Please output every entry below exactly as written, leaving out any pictures.

Items from a dataset
┄┄┄┄┄┄┄┄┄┄┄┄┄┄┄┄┄┄┄┄

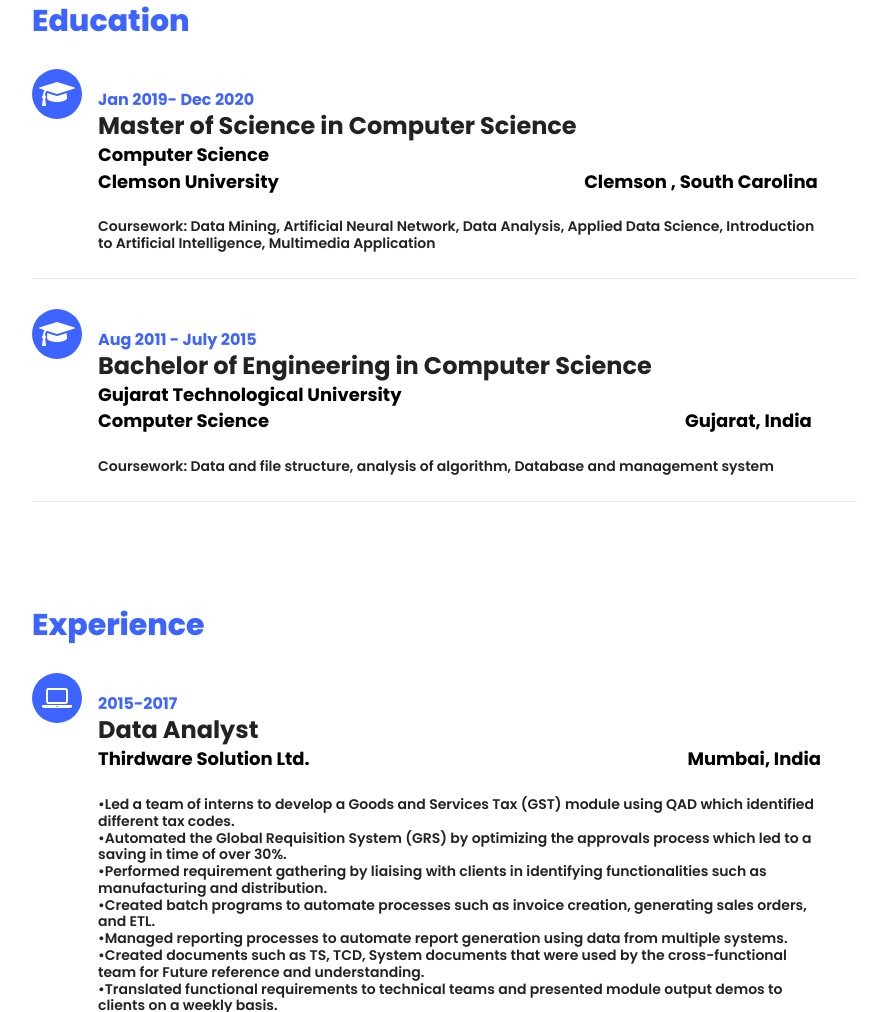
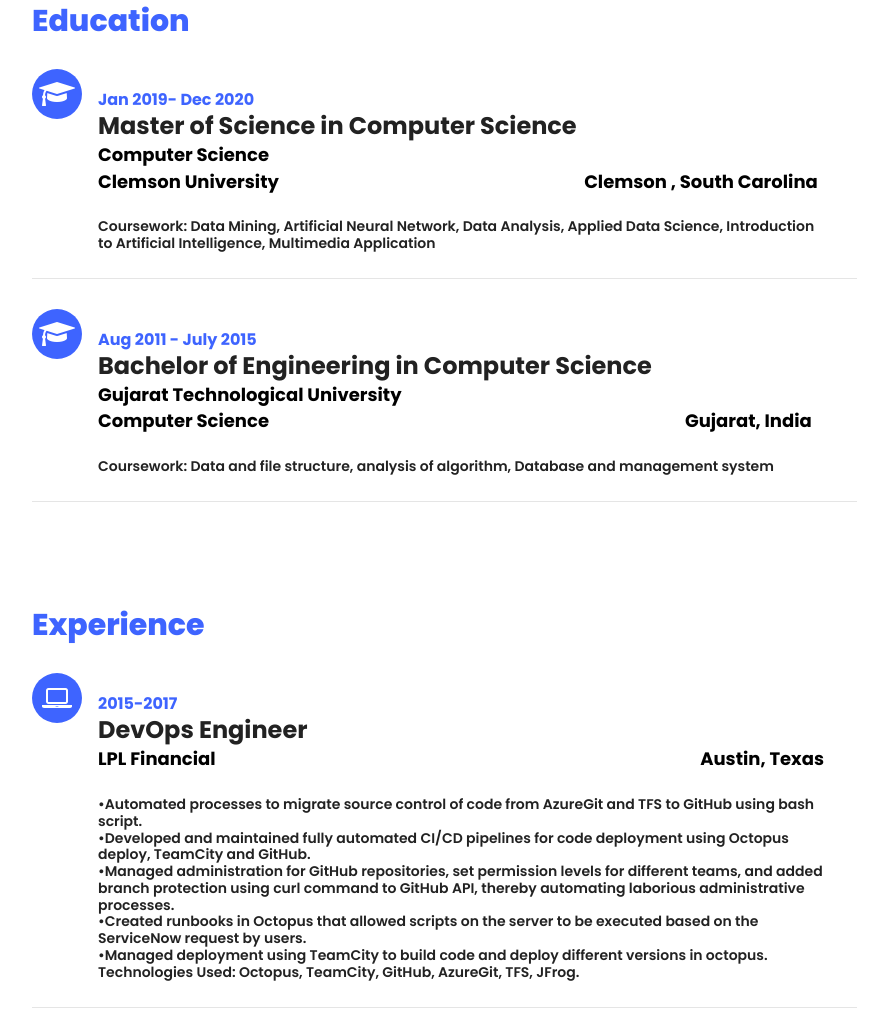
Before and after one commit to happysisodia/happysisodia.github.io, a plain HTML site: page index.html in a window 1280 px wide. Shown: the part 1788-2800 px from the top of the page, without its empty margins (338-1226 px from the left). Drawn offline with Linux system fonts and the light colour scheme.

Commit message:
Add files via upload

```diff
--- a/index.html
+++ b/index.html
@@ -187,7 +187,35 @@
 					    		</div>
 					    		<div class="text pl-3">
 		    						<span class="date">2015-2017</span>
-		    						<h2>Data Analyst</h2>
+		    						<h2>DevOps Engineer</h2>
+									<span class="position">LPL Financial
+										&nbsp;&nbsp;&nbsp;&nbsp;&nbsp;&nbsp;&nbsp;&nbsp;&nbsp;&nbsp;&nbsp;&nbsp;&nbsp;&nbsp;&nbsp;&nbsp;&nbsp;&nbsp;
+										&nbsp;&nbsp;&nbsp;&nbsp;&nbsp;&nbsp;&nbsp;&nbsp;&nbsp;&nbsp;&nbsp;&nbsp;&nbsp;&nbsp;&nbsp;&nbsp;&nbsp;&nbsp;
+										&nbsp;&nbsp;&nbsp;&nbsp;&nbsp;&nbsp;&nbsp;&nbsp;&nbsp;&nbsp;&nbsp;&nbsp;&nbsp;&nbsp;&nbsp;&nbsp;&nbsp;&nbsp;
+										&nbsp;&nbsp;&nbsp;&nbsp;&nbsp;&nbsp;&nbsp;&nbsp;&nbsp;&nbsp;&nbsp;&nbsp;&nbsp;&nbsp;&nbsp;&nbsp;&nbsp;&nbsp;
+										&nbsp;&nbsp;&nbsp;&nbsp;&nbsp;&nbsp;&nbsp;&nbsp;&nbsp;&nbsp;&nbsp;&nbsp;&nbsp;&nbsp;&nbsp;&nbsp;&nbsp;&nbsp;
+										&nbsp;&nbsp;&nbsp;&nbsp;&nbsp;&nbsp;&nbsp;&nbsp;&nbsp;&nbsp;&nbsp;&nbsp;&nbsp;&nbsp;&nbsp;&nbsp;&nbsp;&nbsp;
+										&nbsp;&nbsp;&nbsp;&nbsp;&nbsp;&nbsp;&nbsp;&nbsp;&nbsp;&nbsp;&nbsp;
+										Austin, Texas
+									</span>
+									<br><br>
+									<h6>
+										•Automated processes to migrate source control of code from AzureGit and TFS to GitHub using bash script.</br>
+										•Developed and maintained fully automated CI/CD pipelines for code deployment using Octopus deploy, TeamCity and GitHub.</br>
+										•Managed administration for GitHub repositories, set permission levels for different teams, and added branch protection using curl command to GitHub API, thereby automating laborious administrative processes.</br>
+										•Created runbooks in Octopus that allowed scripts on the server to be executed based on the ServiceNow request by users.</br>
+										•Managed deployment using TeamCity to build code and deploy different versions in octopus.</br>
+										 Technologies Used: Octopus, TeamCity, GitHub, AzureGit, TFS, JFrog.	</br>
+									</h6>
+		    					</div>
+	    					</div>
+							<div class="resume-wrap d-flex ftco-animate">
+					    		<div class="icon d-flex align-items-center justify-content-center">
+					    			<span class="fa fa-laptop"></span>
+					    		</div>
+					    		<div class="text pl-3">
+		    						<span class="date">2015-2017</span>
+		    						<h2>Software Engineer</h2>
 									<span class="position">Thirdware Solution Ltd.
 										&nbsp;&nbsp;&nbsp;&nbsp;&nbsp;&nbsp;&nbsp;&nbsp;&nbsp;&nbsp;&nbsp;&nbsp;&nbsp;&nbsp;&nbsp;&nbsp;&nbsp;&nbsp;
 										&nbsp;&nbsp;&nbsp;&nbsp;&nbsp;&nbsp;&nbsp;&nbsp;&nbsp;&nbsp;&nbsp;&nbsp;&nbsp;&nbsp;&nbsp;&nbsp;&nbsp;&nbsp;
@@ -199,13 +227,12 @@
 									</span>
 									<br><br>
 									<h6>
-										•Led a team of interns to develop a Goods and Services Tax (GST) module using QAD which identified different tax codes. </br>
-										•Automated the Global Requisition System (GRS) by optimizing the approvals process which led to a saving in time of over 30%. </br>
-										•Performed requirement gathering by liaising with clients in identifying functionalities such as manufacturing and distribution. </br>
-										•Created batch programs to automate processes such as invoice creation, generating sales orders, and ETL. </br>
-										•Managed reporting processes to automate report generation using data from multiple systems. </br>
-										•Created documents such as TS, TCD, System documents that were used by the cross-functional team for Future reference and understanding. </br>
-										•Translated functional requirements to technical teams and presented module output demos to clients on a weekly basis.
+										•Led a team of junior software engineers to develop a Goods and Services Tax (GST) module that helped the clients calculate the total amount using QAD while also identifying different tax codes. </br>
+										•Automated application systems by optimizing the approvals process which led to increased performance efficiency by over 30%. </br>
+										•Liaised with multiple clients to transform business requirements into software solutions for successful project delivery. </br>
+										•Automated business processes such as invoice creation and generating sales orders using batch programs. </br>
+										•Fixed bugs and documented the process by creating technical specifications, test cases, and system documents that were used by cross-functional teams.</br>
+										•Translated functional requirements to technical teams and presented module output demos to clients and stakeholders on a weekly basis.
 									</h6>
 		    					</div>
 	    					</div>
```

┄┄┄┄┄┄┄┄┄┄┄┄┄┄┄┄┄┄┄┄

TASK RESPONSE
Before and after one commit to happysisodia/happysisodia.github.io, a plain HTML site: page index.html in a window 1280 px wide. Shown: the part 1788-2800 px from the top of the page, without its empty margins (338-1226 px from the left). Drawn offline with Linux system fonts and the light colour scheme.

Commit message:
Add files via upload

```diff
--- a/index.html
+++ b/index.html
@@ -187,7 +187,35 @@
 					    		</div>
 					    		<div class="text pl-3">
 		    						<span class="date">2015-2017</span>
-		    						<h2>Data Analyst</h2>
+		    						<h2>DevOps Engineer</h2>
+									<span class="position">LPL Financial
+										&nbsp;&nbsp;&nbsp;&nbsp;&nbsp;&nbsp;&nbsp;&nbsp;&nbsp;&nbsp;&nbsp;&nbsp;&nbsp;&nbsp;&nbsp;&nbsp;&nbsp;&nbsp;
+										&nbsp;&nbsp;&nbsp;&nbsp;&nbsp;&nbsp;&nbsp;&nbsp;&nbsp;&nbsp;&nbsp;&nbsp;&nbsp;&nbsp;&nbsp;&nbsp;&nbsp;&nbsp;
+										&nbsp;&nbsp;&nbsp;&nbsp;&nbsp;&nbsp;&nbsp;&nbsp;&nbsp;&nbsp;&nbsp;&nbsp;&nbsp;&nbsp;&nbsp;&nbsp;&nbsp;&nbsp;
+										&nbsp;&nbsp;&nbsp;&nbsp;&nbsp;&nbsp;&nbsp;&nbsp;&nbsp;&nbsp;&nbsp;&nbsp;&nbsp;&nbsp;&nbsp;&nbsp;&nbsp;&nbsp;
+										&nbsp;&nbsp;&nbsp;&nbsp;&nbsp;&nbsp;&nbsp;&nbsp;&nbsp;&nbsp;&nbsp;&nbsp;&nbsp;&nbsp;&nbsp;&nbsp;&nbsp;&nbsp;
+										&nbsp;&nbsp;&nbsp;&nbsp;&nbsp;&nbsp;&nbsp;&nbsp;&nbsp;&nbsp;&nbsp;&nbsp;&nbsp;&nbsp;&nbsp;&nbsp;&nbsp;&nbsp;
+										&nbsp;&nbsp;&nbsp;&nbsp;&nbsp;&nbsp;&nbsp;&nbsp;&nbsp;&nbsp;&nbsp;
+										Austin, Texas
+									</span>
+									<br><br>
+									<h6>
+										•Automated processes to migrate source control of code from AzureGit and TFS to GitHub using bash script.</br>
+										•Developed and maintained fully automated CI/CD pipelines for code deployment using Octopus deploy, TeamCity and GitHub.</br>
+										•Managed administration for GitHub repositories, set permission levels for different teams, and added branch protection using curl command to GitHub API, thereby automating laborious administrative processes.</br>
+										•Created runbooks in Octopus that allowed scripts on the server to be executed based on the ServiceNow request by users.</br>
+										•Managed deployment using TeamCity to build code and deploy different versions in octopus.</br>
+										 Technologies Used: Octopus, TeamCity, GitHub, AzureGit, TFS, JFrog.	</br>
+									</h6>
+		    					</div>
+	    					</div>
+							<div class="resume-wrap d-flex ftco-animate">
+					    		<div class="icon d-flex align-items-center justify-content-center">
+					    			<span class="fa fa-laptop"></span>
+					    		</div>
+					    		<div class="text pl-3">
+		    						<span class="date">2015-2017</span>
+		    						<h2>Software Engineer</h2>
 									<span class="position">Thirdware Solution Ltd.
 										&nbsp;&nbsp;&nbsp;&nbsp;&nbsp;&nbsp;&nbsp;&nbsp;&nbsp;&nbsp;&nbsp;&nbsp;&nbsp;&nbsp;&nbsp;&nbsp;&nbsp;&nbsp;
 										&nbsp;&nbsp;&nbsp;&nbsp;&nbsp;&nbsp;&nbsp;&nbsp;&nbsp;&nbsp;&nbsp;&nbsp;&nbsp;&nbsp;&nbsp;&nbsp;&nbsp;&nbsp;
@@ -199,13 +227,12 @@
 									</span>
 									<br><br>
 									<h6>
-										•Led a team of interns to develop a Goods and Services Tax (GST) module using QAD which identified different tax codes. </br>
-										•Automated the Global Requisition System (GRS) by optimizing the approvals process which led to a saving in time of over 30%. </br>
-										•Performed requirement gathering by liaising with clients in identifying functionalities such as manufacturing and distribution. </br>
-										•Created batch programs to automate processes such as invoice creation, generating sales orders, and ETL. </br>
-										•Managed reporting processes to automate report generation using data from multiple systems. </br>
-										•Created documents such as TS, TCD, System documents that were used by the cross-functional team for Future reference and understanding. </br>
-										•Translated functional requirements to technical teams and presented module output demos to clients on a weekly basis.
+										•Led a team of junior software engineers to develop a Goods and Services Tax (GST) module that helped the clients calculate the total amount using QAD while also identifying different tax codes. </br>
+										•Automated application systems by optimizing the approvals process which led to increased performance efficiency by over 30%. </br>
+										•Liaised with multiple clients to transform business requirements into software solutions for successful project delivery. </br>
+										•Automated business processes such as invoice creation and generating sales orders using batch programs. </br>
+										•Fixed bugs and documented the process by creating technical specifications, test cases, and system documents that were used by cross-functional teams.</br>
+										•Translated functional requirements to technical teams and presented module output demos to clients and stakeholders on a weekly basis.
 									</h6>
 		    					</div>
 	    					</div>
```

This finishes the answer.